My Excellent Kokoda Adventure Part 3
After the first couple of days, we were woken at 5:20am for the rest of the time to prepare ourselves and pack up our things having breakfast to get under way by 6:30am. We would trek anywhere between 3-4 hours up to 9 hours depending on the distance we needed to cover to get to the next campsite.
Now please note that this map is compressed (of course) but let me tell you that when we were climbing, they did feel that steep! You can find the original map here and if you follow this skitch link, you will be able to read the notations a little clearer. These notations mark the spots where we camped so it gives you an idea of where and how far we trekked each day.
There were places where I wished I never looked up as it would look so daunting… climbing through tree roots, up muddy steps, all twisted and tangled that the top was never in sight and just when you thought you had reached the top, you would come around a bend and then see there was more climbing ahead!
My breathing was very laborious going up and by day 4, the balls of my feet were aching. I never got blisters but I did tape up my feet to avoid getting any. I also used some cushioned padding under them to help and it did a little. I kept wondering how I would go for the rest of the trek. Sore feet seemed to be my only complaint which I was thankful for.
Check out how muddy my boots would get each day! And when they did, they would also weigh a ton or that’s what it felt like.
Our respective porters would collect our boots once we had finished dinner, clean them, put them by the fire which they had going all night, so by morning we would have clean dry boots to put on again just to get them all muddied up again.
If we had wet clothes, they would also take them by the fire as nothing would dry otherwise.

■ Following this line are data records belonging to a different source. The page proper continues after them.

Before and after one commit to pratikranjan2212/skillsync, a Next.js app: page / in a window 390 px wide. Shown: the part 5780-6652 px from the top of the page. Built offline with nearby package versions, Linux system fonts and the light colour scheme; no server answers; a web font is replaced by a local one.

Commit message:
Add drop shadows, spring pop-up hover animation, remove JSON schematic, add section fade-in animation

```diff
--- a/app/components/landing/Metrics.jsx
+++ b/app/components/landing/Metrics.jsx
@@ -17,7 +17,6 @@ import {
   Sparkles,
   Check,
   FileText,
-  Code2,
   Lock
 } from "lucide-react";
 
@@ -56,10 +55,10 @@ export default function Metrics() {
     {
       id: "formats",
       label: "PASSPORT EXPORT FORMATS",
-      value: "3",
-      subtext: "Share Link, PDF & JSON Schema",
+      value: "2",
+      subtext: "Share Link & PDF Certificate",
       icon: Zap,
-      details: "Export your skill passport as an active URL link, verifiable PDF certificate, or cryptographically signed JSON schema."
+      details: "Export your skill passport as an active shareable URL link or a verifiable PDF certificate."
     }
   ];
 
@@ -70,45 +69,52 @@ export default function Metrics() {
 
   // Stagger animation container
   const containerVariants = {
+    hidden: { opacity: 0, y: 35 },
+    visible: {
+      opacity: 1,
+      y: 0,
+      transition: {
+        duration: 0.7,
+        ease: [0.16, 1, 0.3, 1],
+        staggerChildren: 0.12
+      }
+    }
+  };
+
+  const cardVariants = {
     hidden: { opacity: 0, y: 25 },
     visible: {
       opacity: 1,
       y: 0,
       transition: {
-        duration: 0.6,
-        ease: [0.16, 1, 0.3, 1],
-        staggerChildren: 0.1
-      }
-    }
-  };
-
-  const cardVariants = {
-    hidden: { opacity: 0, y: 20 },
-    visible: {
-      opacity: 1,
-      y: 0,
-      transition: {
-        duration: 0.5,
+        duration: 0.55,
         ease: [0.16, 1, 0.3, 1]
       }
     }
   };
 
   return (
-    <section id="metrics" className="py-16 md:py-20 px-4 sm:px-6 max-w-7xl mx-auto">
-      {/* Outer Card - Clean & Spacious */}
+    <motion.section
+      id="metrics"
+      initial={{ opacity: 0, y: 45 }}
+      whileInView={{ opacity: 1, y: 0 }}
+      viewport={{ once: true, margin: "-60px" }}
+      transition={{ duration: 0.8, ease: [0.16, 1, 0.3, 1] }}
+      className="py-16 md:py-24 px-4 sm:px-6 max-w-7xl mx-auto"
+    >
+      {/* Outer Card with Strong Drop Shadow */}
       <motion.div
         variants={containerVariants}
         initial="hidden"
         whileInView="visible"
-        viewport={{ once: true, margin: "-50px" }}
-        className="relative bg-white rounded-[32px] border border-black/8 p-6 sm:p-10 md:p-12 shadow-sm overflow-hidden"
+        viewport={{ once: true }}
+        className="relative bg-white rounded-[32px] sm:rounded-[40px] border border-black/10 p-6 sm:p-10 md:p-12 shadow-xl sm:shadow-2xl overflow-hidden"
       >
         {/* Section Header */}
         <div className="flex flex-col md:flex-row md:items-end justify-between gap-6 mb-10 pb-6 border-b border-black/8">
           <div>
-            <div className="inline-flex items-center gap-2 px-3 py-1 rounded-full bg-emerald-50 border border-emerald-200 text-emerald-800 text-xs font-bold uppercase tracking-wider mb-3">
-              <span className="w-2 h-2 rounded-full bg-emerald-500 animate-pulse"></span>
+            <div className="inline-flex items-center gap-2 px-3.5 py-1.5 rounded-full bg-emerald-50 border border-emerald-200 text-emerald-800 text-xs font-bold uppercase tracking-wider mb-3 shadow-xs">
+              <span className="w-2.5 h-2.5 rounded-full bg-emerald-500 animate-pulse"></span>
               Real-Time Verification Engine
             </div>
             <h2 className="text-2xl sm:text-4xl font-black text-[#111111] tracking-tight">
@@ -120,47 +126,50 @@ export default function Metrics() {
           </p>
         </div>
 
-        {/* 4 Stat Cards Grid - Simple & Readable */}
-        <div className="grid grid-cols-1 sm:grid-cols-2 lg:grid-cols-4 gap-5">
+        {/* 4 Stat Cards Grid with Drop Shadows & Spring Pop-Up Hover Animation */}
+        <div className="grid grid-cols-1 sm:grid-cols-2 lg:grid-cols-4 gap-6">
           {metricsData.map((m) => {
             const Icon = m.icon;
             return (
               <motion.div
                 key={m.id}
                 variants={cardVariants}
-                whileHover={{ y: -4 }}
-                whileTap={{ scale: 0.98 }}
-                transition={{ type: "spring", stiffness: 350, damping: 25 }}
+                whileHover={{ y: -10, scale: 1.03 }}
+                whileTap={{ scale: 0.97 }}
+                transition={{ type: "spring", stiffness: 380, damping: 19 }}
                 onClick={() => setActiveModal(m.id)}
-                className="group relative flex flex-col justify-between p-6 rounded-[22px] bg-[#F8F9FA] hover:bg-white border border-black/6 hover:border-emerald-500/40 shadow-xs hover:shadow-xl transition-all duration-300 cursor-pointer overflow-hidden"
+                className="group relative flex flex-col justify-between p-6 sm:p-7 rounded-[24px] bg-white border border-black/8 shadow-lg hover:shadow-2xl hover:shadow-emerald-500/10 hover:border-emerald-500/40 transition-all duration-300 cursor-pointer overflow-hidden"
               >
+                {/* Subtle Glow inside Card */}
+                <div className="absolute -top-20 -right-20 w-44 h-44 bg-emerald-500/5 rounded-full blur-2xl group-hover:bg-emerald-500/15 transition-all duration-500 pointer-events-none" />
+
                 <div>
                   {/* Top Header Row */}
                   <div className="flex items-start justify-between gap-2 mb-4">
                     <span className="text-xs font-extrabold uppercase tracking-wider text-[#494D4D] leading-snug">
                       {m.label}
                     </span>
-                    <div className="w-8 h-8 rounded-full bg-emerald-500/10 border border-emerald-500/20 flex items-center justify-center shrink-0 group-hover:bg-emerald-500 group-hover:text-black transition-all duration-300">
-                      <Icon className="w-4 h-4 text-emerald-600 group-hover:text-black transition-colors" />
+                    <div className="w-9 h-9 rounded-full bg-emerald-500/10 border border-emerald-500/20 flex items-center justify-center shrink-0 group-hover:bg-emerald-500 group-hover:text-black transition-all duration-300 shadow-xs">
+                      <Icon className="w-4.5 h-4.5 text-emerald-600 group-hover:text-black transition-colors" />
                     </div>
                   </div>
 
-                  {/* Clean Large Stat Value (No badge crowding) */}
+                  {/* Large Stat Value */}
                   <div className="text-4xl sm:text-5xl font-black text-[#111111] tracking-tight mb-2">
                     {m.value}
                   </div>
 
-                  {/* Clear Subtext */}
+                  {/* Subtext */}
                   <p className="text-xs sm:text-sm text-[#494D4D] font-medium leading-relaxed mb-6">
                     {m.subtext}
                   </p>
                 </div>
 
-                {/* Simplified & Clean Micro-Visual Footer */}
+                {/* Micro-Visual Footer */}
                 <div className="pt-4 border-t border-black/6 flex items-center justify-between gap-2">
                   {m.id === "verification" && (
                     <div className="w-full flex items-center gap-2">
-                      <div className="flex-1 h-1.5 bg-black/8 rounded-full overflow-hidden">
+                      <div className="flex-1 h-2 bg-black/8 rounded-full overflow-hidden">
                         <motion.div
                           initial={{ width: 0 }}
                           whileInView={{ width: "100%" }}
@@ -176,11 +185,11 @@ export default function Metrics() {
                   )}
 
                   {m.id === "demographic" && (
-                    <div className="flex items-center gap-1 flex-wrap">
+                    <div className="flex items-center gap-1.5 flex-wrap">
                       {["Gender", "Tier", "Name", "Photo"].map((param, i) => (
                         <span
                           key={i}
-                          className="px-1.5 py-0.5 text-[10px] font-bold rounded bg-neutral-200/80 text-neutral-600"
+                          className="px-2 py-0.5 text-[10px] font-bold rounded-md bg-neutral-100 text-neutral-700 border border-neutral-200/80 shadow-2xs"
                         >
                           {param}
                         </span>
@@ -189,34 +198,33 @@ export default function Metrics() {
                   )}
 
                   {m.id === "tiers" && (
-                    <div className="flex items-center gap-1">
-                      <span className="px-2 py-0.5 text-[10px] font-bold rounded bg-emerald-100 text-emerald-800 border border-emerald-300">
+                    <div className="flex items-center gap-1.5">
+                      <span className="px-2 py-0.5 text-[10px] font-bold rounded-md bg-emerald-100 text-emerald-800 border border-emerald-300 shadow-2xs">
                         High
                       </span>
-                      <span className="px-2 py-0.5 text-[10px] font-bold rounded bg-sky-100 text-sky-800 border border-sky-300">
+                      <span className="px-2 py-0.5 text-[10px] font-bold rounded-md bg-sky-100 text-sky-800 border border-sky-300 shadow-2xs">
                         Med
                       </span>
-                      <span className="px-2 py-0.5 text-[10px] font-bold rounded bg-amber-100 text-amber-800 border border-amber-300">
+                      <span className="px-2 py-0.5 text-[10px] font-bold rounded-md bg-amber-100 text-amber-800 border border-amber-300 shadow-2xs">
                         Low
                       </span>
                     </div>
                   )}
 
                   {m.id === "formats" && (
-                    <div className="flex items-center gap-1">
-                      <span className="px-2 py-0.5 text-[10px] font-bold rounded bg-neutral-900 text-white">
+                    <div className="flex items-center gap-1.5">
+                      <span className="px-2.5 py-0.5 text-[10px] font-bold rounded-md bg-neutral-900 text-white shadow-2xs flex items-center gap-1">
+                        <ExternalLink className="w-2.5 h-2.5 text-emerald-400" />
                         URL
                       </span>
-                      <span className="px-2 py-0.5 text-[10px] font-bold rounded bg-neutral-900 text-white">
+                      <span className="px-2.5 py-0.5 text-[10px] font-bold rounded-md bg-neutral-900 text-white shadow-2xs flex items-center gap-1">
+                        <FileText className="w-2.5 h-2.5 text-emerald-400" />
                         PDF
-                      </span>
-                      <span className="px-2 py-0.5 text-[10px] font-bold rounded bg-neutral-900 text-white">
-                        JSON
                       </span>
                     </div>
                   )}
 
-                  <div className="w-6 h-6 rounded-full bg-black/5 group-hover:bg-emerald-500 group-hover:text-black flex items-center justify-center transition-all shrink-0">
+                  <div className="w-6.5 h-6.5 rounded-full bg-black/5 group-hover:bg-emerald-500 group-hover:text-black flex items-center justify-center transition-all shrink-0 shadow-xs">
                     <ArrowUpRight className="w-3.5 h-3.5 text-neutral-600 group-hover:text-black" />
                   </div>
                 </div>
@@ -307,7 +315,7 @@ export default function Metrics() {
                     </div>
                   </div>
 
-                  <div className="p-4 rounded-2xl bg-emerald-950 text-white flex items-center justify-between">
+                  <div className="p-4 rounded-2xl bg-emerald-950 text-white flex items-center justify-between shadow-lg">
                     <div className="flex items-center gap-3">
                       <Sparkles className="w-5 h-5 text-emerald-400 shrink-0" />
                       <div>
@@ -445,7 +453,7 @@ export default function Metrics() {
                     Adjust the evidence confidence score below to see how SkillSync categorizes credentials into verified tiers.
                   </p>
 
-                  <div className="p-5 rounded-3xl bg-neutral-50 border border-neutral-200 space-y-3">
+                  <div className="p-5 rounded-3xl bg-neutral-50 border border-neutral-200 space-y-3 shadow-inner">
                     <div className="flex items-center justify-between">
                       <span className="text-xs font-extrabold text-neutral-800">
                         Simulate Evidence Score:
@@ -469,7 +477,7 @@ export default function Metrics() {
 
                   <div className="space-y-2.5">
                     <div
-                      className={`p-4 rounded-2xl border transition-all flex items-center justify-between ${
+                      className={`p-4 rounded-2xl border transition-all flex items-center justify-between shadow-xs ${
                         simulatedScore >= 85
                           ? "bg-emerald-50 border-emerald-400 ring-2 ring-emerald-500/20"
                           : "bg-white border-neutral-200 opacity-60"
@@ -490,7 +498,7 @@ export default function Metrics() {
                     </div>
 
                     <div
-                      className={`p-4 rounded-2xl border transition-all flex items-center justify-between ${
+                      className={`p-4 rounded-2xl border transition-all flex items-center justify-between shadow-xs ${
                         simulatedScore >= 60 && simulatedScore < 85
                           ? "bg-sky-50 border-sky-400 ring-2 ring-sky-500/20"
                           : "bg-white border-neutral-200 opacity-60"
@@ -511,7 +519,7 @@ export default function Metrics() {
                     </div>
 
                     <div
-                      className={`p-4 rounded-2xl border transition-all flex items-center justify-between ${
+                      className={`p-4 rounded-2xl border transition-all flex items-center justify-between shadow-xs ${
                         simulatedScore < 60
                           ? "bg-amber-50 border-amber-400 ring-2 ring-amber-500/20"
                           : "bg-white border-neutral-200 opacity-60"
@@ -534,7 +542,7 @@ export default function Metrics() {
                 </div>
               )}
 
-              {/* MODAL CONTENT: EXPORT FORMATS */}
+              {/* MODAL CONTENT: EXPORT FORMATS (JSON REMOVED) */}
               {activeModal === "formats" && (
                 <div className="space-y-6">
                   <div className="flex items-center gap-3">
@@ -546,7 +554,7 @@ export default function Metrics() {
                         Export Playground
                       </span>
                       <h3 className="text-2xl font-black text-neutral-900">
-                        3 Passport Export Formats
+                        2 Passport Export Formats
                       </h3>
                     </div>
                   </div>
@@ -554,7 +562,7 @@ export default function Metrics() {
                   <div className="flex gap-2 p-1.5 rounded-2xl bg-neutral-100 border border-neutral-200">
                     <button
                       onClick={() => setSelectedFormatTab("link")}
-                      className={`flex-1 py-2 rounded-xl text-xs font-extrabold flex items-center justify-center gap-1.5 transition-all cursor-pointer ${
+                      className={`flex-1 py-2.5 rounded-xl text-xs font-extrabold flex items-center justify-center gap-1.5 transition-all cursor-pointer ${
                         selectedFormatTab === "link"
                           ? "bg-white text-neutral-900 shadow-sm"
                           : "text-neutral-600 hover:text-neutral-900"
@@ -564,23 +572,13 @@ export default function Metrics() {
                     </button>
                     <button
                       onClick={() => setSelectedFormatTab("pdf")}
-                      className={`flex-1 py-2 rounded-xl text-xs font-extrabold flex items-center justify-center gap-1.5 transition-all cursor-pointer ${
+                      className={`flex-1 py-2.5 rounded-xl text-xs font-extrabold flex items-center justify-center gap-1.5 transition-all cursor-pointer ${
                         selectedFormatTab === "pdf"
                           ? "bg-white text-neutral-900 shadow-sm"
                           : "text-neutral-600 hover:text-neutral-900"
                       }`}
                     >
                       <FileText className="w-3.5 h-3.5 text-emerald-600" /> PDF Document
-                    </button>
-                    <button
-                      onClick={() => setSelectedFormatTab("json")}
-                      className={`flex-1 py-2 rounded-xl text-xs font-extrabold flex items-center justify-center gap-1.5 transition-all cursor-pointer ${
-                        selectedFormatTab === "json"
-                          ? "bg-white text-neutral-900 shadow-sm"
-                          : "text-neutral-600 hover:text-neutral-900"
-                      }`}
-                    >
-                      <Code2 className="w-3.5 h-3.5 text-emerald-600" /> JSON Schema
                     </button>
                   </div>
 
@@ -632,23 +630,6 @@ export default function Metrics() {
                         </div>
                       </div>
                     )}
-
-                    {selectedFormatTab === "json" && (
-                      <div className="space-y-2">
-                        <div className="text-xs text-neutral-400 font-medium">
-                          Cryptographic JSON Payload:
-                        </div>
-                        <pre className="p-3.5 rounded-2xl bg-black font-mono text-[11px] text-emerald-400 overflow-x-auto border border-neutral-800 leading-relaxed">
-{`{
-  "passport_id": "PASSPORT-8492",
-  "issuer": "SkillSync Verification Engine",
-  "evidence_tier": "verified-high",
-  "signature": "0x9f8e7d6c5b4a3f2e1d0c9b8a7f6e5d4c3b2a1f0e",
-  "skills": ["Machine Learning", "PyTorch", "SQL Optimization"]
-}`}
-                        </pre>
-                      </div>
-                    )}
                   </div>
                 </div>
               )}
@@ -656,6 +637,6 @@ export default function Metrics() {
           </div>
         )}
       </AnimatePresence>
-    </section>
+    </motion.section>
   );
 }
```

They couldn’t dry absolutely everything so this meant that the weight in our packs would also increase day by day which wasn’t a good thing. They managed though. I admire those men so much. Some were barefoot and some wore flip flops. Not all of them had boots. My Armstrong did but they were a couple of sizes too small for him so I left him my boots when I finished.
I mentioned that on the first night I slept in a tent but for the rest of the time, I opted to sleep in the guest houses along with the rest of our team. We were 7 girls and 5 guys and it was quite funny at times.
You can see in this picture that we all had head torches on. No power in these villages so a head torch was definitely the go!
Aside from a couple of the team who opted for the tents each night, the rest of us would set up our beds in one of these guest houses. Girls and guys all in together so you can imagine us trying to get changed and asking for headlights off or turning in the other direction so we could get dressed and undressed.
Another thing was that the showers (if you can call them that as some of them were just a tap rigged up high enough to stand under) were cold all except for one night which cost us five dollars each to have them boil up some water for a HOT shower. I was grateful for this as it had been 4 days since the last hot one!
So have I got you all excited yet… enough that you would like to go too? I’m just having a little fun. Without a sense of humour, you wouldn’t get through this thing. I’ll let you savour this post and leave the rest for the Grand Finale in a couple of days… promise I won’t stay away as long for the next one. I will also reveal why it has taken me this long to update you on how the trek was for me.
Until next post, keep smiling and have an excellent day!